Only the number is wanted: how many lines below include "blue"?

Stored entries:

********************

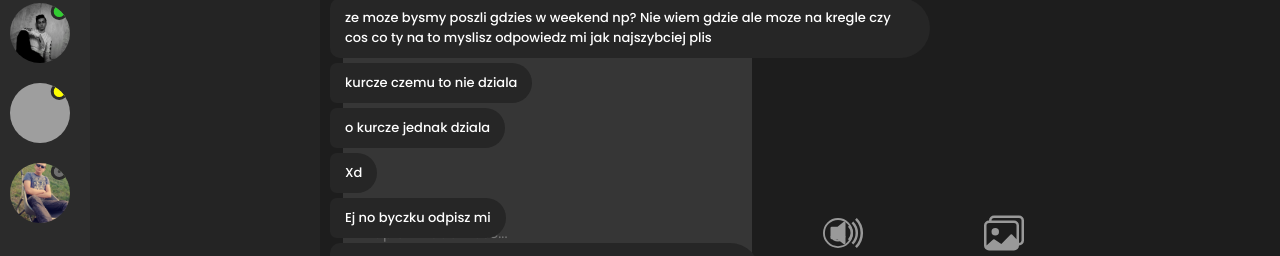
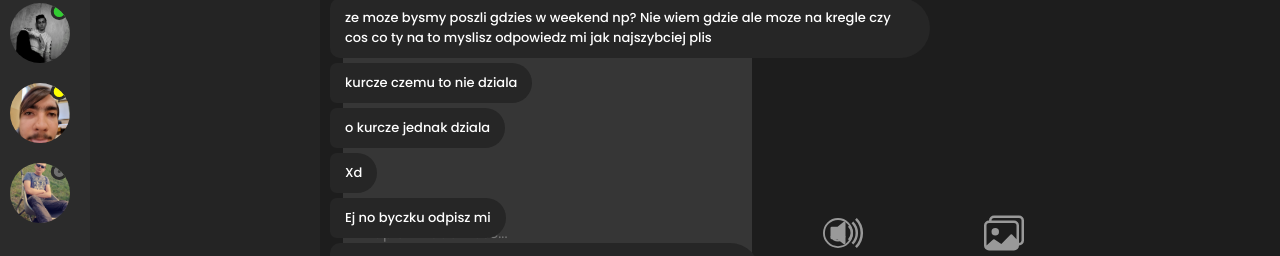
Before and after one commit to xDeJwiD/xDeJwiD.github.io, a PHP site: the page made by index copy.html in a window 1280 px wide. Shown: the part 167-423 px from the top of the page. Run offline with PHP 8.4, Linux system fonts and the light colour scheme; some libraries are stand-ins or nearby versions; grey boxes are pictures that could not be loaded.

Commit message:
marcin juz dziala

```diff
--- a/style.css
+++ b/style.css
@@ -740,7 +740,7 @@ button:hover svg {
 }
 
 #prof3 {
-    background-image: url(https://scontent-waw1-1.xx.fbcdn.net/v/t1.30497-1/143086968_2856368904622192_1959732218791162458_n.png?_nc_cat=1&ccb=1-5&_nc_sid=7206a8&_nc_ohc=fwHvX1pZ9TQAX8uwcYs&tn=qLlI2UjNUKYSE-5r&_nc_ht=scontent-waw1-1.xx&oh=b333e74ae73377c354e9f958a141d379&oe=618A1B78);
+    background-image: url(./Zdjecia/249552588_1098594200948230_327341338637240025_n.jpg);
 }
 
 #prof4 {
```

********************

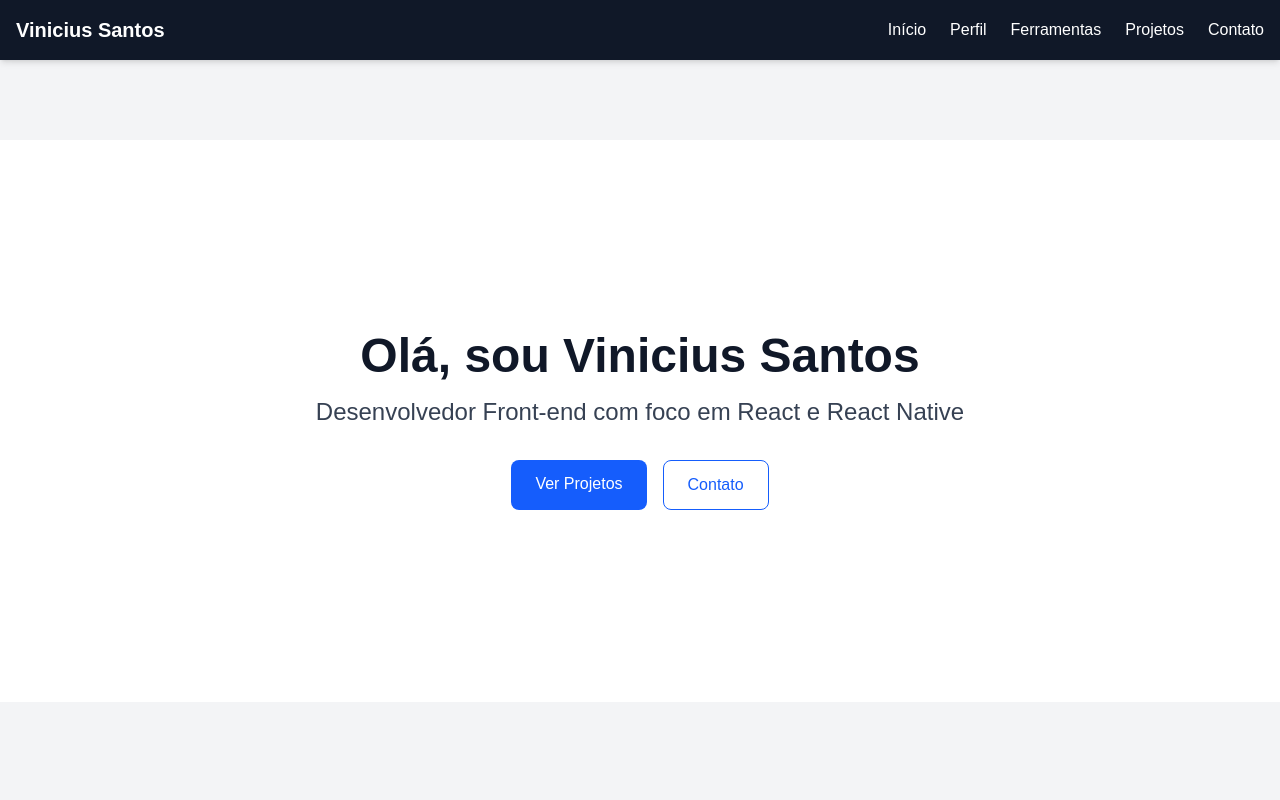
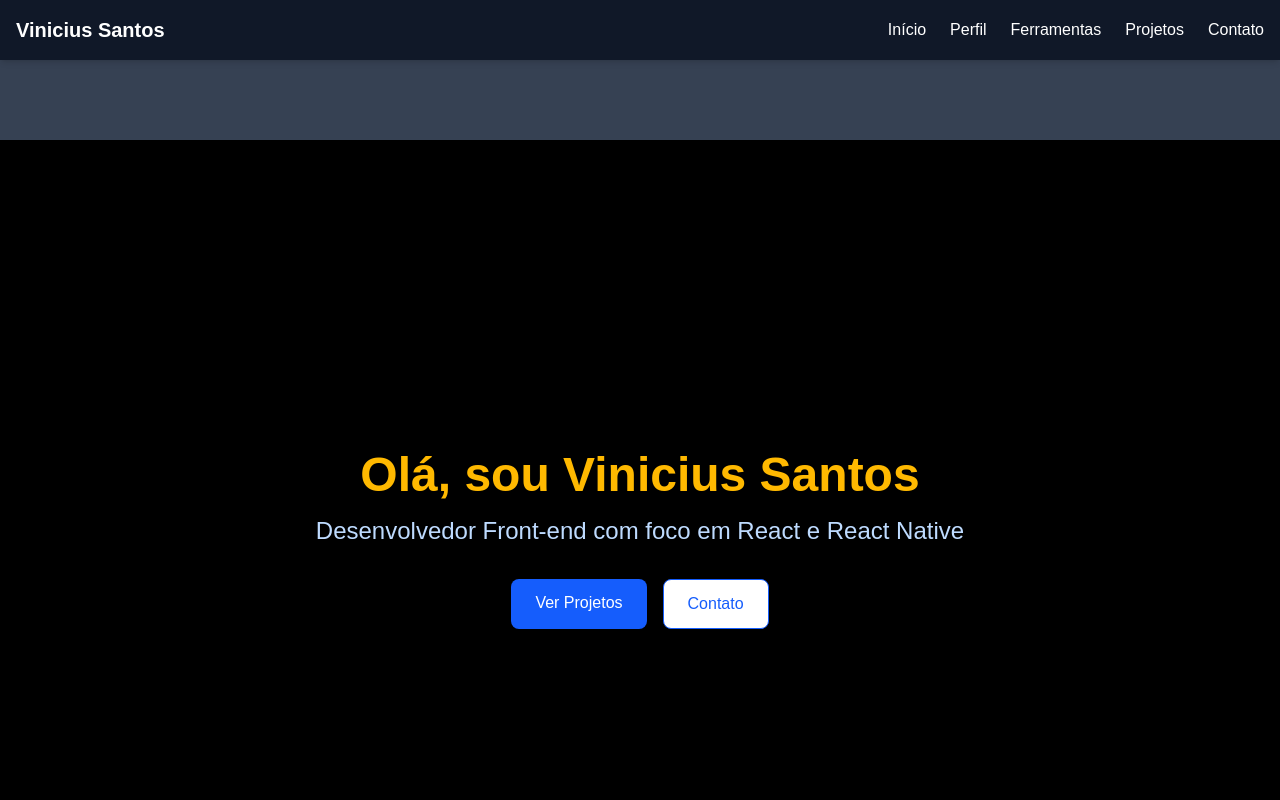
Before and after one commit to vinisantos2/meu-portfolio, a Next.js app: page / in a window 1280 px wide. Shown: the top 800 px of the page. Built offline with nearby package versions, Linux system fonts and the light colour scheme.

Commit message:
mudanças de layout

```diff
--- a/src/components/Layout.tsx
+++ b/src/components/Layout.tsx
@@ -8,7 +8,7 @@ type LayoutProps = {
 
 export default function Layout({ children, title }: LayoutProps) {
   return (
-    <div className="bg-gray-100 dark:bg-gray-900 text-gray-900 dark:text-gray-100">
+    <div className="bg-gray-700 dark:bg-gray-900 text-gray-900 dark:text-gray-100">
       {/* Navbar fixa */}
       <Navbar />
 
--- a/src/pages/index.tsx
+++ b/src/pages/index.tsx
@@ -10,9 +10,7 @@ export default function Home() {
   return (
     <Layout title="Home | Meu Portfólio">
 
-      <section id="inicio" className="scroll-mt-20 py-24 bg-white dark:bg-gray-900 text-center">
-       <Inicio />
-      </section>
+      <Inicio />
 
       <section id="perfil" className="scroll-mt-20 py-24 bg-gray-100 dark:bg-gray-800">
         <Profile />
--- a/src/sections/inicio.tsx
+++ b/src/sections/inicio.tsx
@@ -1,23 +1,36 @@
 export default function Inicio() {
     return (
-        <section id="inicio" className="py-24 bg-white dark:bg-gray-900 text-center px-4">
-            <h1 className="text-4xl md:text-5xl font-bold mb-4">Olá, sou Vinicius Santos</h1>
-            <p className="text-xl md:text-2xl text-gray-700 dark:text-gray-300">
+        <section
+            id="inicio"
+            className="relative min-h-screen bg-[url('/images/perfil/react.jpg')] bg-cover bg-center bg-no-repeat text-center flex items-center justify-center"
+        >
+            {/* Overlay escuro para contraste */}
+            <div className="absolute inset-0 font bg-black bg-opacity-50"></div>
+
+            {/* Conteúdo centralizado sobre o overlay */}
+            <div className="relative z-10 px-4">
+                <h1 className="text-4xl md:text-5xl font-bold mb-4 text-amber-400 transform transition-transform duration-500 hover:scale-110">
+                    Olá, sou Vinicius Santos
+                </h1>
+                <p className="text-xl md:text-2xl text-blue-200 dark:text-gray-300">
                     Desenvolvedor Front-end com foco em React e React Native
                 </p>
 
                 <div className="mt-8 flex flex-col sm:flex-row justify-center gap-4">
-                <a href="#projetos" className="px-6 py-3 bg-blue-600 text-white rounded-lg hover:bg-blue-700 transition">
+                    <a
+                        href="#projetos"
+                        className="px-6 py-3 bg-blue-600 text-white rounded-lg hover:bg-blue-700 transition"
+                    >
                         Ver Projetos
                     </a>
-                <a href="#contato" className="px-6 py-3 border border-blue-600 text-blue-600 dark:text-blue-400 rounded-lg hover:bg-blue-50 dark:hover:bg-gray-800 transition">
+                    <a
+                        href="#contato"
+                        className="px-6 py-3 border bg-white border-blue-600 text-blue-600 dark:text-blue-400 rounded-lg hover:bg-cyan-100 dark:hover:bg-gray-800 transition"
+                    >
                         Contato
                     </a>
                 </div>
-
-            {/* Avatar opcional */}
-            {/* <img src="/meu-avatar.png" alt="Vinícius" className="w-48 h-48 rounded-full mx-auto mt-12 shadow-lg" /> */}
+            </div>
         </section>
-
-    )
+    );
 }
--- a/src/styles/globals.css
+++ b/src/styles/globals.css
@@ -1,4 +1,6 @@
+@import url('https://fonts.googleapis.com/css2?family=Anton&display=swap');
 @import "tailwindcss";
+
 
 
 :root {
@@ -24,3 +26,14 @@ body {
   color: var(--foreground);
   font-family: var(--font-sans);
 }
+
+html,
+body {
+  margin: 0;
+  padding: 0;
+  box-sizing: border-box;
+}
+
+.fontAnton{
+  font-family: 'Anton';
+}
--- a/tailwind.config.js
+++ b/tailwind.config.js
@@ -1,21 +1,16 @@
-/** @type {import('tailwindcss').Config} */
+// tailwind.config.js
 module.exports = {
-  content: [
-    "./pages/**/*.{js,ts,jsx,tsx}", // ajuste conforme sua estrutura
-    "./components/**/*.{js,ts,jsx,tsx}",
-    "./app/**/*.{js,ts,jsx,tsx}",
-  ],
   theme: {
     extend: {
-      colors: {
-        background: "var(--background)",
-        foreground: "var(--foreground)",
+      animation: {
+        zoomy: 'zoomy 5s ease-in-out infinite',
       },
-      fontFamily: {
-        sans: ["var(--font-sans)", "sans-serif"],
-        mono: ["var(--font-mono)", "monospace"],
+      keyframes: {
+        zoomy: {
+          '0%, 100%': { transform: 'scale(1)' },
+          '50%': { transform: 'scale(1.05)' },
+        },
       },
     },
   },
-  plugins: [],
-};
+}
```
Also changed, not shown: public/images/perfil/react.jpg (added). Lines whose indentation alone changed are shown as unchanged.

********************

## Task response
5